We all welcomed CSS3 when it was officially launched, and use the new options today. But one nice feature that CSS3 has and has not been explored to it’s full potential is the multiple backgrounds. This allows you to build up an image using smaller parts to create a more complex image. This feature allows you to have one single element instead of one for each image, it also means you don’t have to worry about z-indexing as it is automatic.

The logic is really simple to use, and it does not require anything very special. You simply need to add multiple background proprieties separated by commas. A good example would be:

div#main {
    background-image: url('bg1.png'), url('bg2.png'), url('bg3.png'), url('bg4.png'), url('bg5.png'), url('bg6.png'), url('bg7.png');
}

As you can see from the example above, we added 7 different background proprieties to the same div. But what if you want to position them differently? An example of how you can do that is shown below:

header#main {
    background-image: url('bg1.png'), url('bg2.png'), url('bg3.png'), url('bg4.png'), url('bg5.png'), url('bg6.png'), url('bg7.png');
    background-position: 50% 50%, 20% 10%, 60% 90%, 20% top, 85% 10%, left bottom, left top;
}

As you can see, the other background options are also added, but separated by commas. It could get a bit ugly if you want to use more backgrounds but if you keep your code clean and well written, you should be able to use them.

How about animate multiple background images

Well, that is quite easy as well. This can be done through CSS animation, and the proprieties you will be using there are the same as shown above. Let’s say for example that we want to animate each background image differently. A simple example for this would look like below so let’s start with the actual animation CSS keyframes:

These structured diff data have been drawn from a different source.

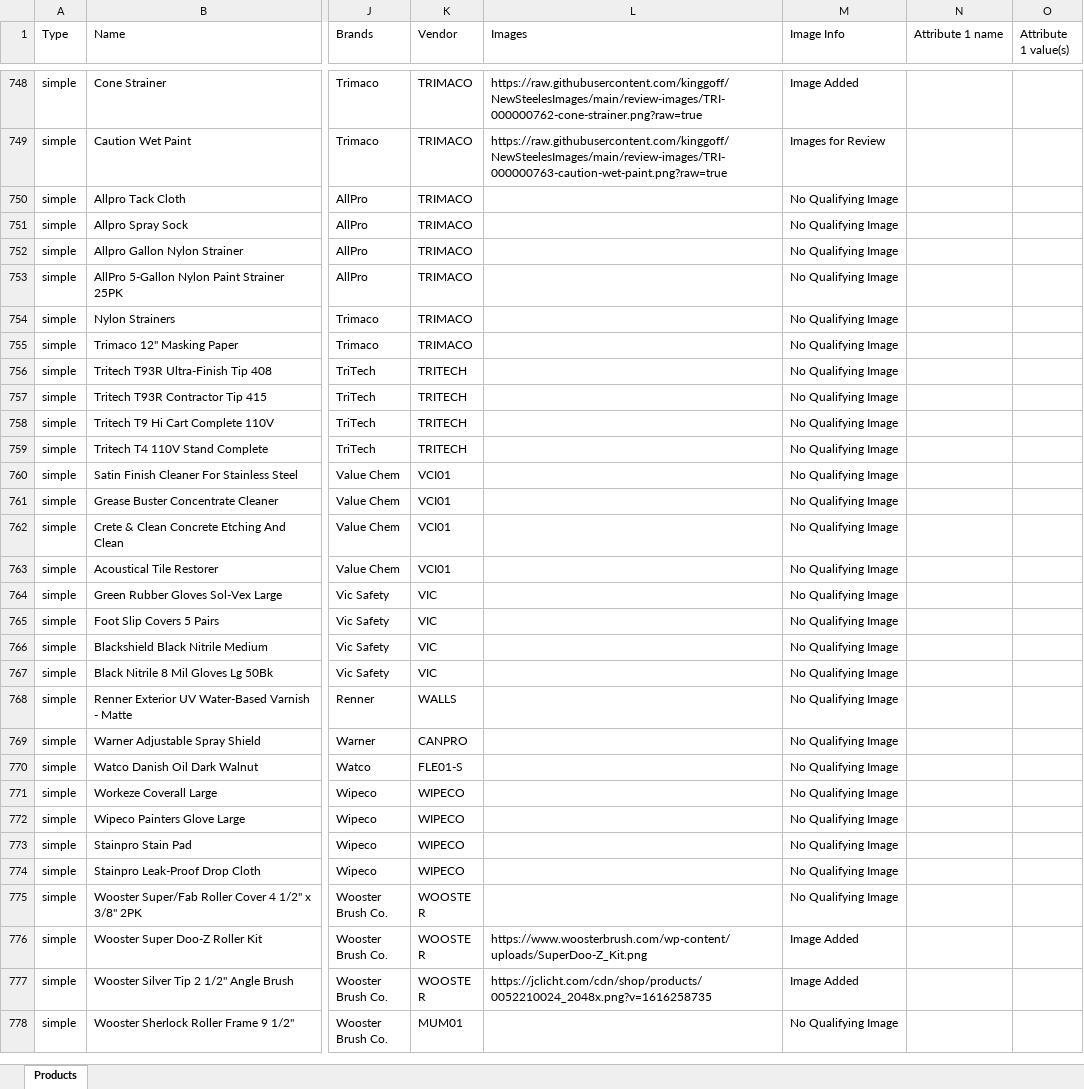
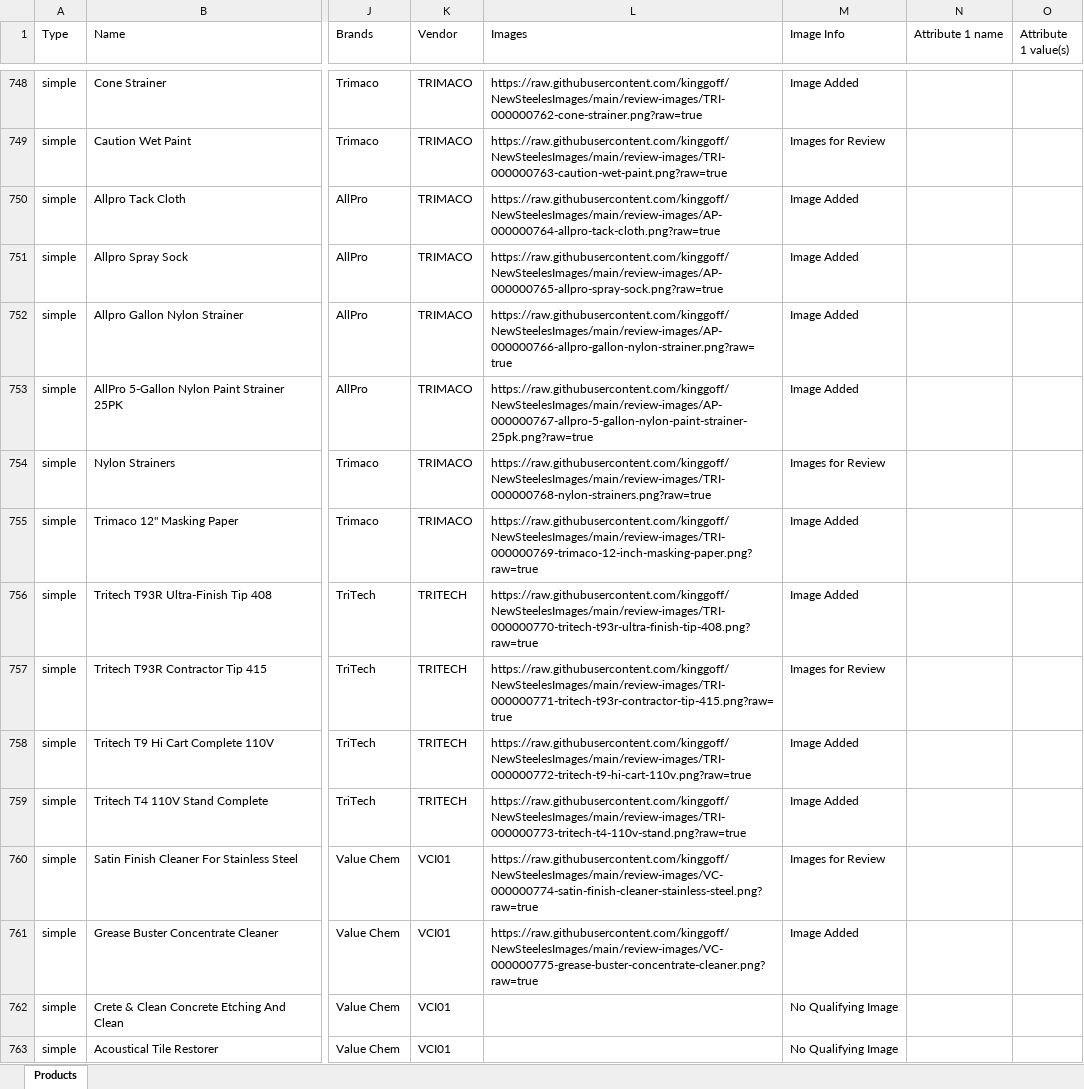
Before and after one commit to kinggoff/NewSteelesImages, an Excel workbook: products_categories_descriptions_working.xlsx, sheet Products, drawn as a sheet; only a part is shown, gaps mark what is left out; the shorter side is filled out with more unchanged rows; values as stored, in another font and other column widths than the file's, no borders; the diff names each change by its address in the sheet, - before the commit and + after, or states it on an @@ line.

Commit message:
Add reviewed product images 469-480

```diff
--- a/products_categories_descriptions_working.xlsx (sheet Products)
+++ b/products_categories_descriptions_working.xlsx (sheet Products)
-L750 (Images): (empty)
+L750 (Images): https://raw.githubusercontent.com/kinggoff/NewSteelesImages/main/review-images/AP-000000764-allpro-tack-cloth.png?raw=true
-M750:M753 (Image Info): No Qualifying Image
+M750:M753 (Image Info): Image Added
-L751 (Images): (empty)
+L751 (Images): https://raw.githubusercontent.com/kinggoff/NewSteelesImages/main/review-images/AP-000000765-allpro-spray-sock.png?raw=true
-L752 (Images): (empty)
+L752 (Images): https://raw.githubusercontent.com/kinggoff/NewSteelesImages/main/review-images/AP-000000766-allpro-gallon-nylon-strainer.png?raw=true
-L753 (Images): (empty)
+L753 (Images): https://raw.githubusercontent.com/kinggoff/NewSteelesImages/main/review-images/AP-000000767-allpro-5-gallon-nylon-paint-strainer-25pk.png?raw=true
-L754 (Images): (empty)
+L754 (Images): https://raw.githubusercontent.com/kinggoff/NewSteelesImages/main/review-images/TRI-000000768-nylon-strainers.png?raw=true
-M754 (Image Info): No Qualifying Image
+M754 (Image Info): Images for Review
-L755 (Images): (empty)
+L755 (Images): https://raw.githubusercontent.com/kinggoff/NewSteelesImages/main/review-images/TRI-000000769-trimaco-12-inch-masking-paper.png?raw=true
-M755:M756 (Image Info): No Qualifying Image
+M755:M756 (Image Info): Image Added
-L756 (Images): (empty)
+L756 (Images): https://raw.githubusercontent.com/kinggoff/NewSteelesImages/main/review-images/TRI-000000770-tritech-t93r-ultra-finish-tip-408.png?raw=true
-L757 (Images): (empty)
+L757 (Images): https://raw.githubusercontent.com/kinggoff/NewSteelesImages/main/review-images/TRI-000000771-tritech-t93r-contractor-tip-415.png?raw=true
-M757 (Image Info): No Qualifying Image
+M757 (Image Info): Images for Review
-L758 (Images): (empty)
+L758 (Images): https://raw.githubusercontent.com/kinggoff/NewSteelesImages/main/review-images/TRI-000000772-tritech-t9-hi-cart-110v.png?raw=true
-M758:M759 (Image Info): No Qualifying Image
+M758:M759 (Image Info): Image Added
-L759 (Images): (empty)
+L759 (Images): https://raw.githubusercontent.com/kinggoff/NewSteelesImages/main/review-images/TRI-000000773-tritech-t4-110v-stand.png?raw=true
-L760 (Images): (empty)
+L760 (Images): https://raw.githubusercontent.com/kinggoff/NewSteelesImages/main/review-images/VC-000000774-satin-finish-cleaner-stainless-steel.png?raw=true
-M760 (Image Info): No Qualifying Image
+M760 (Image Info): Images for Review
-L761 (Images): (empty)
+L761 (Images): https://raw.githubusercontent.com/kinggoff/NewSteelesImages/main/review-images/VC-000000775-grease-buster-concentrate-cleaner.png?raw=true
-M761 (Image Info): No Qualifying Image
+M761 (Image Info): Image Added
```
Also changed, not shown: 28 other files.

@-webkit-keyframes move {
    0% { 
        background-position: 0 0, 0 0, 0 0, 0 0, 0 0, left bottom, left top;
    }        
    100% { 
        background-position: 80% 50%, 90% 10%, 10% 90%, 40% top, 45% 10%, left bottom, left top;
    }
}

@-moz-keyframes move {
    0% { 
        background-position: 0 0, 0 0, 0 0, 0 0, 0 0, left bottom, left top;
    }        
    100% { 
        background-position: 80% 50%, 90% 10%, 10% 90%, 40% top, 45% 10%, left bottom, left top;
    }
}

@keyframes move {
    0% { 
        background-position: 0 0, 0 0, 0 0, 0 0, 0 0, left bottom, left top;
    }        
    100% { 
        background-position: 80% 50%, 90% 10%, 10% 90%, 40% top, 45% 10%, left bottom, left top;
    }
}

As you can see from above, we will be animating the background positions of those background images. The move CSS animation will then be used on our main div that has all these backgrounds:

div#main {
    width: 100%;
    height: 300px;        
    overflow: hidden;
    position: relative;
    background-image: url('bg1.png'), url('bg2.png'), url('bg3.png'), url('bg4.png'), url('bg5.png'), url('bg6.png'), url('bg7.png');
    background-position: 80% 50%, 90% 10%, 10% 90%, 40% top, 45% 10%, left bottom, left top;
    background-repeat: no-repeat, no-repeat, no-repeat, no-repeat, no-repeat, repeat-x, repeat-x;            
            
    -webkit-animation: move 3s ease 1;
    -moz-animation: move 3s ease 1;
    animation: move 3s ease 1;
}

In conclusion

It’s quite easy now to create beautiful animations for your website and using CSS is always recommended. If you have any cool examples or want to share your example with us, just write us in the comments below.